What became known as Grant’s Overland Campaign, his drive to destroy Lee’s Army by threatening Richmond, was about to begin 150 years ago. Lincoln writes a letter to Grant expressing full confidence in him. Lincoln has often intervened in military matters over the years, maddened by Generals he perceived as being unwilling to fight. Lincoln knows that, whatever else may occur, Grant will fight with all resources in his command. Lincoln can now place on Grant’s shoulders the task of beating one of the great commanders in world history, Robert E. Lee. The destiny of the country, and the Lincoln administration, is now in the hands of the failure from Galena, and his unexpected genius for war:
Executive Mansion Washington,
April 30, 1864
Lieutenant General Grant.

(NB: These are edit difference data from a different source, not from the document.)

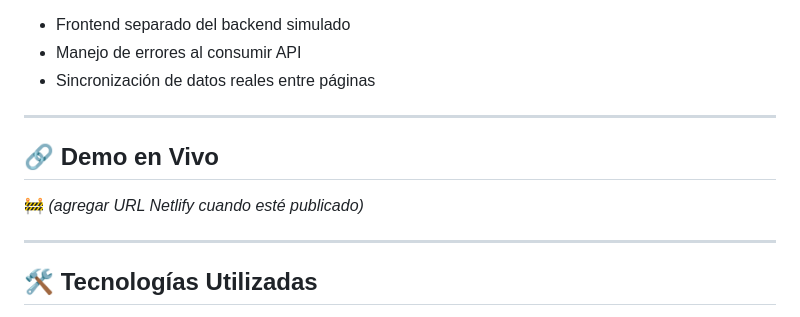
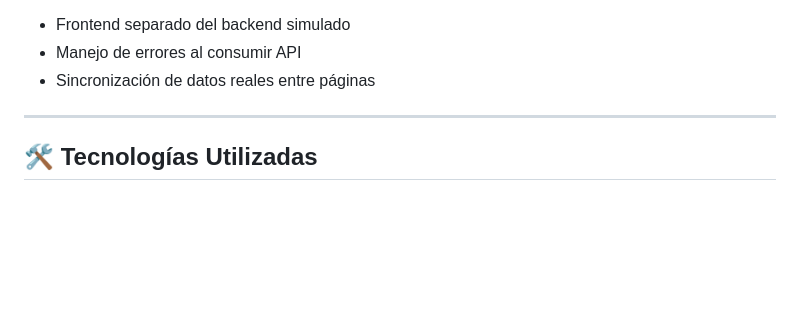
Before and after one commit to vcmvanesa7/Sistema_control_inventario, a Markdown page: README.md, the part around the change. Drawn GitHub-style; blank space fills up the shorter version.

Commit message:
Update README.md
Quité el demo en vivo

```diff
--- a/README.md
+++ b/README.md
@@ -83,12 +83,6 @@ Facilitar el manejo de errores con catch
 - Frontend separado del backend simulado
 - Manejo de errores al consumir API
 - Sincronización de datos reales entre páginas
-
----
-
-## 🔗 Demo en Vivo
-
-🚧 *(agregar URL Netlify cuando esté publicado)*
 
 ---
 
```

Not expecting to see you again before the Spring Campaign opens, I wish to express, in this way, my entire satisfaction with what you have done up to this time, so far as I understand it. The particulars of your plans I neither know, or seek to know. You are vigilant and self-reliant; and, pleased with this, I wish not to obtrude any constraints or restraints upon you. While I am very anxious that any great disaster, or the capture of our men in great numbers, shall be avoided, I know these points are less likely to escape your attention than they would be mine. If there is anything wanting which is within my power to give, do not fail to let me know it. And now with a brave Army, and a just cause, may God sustain you.
Yours very truly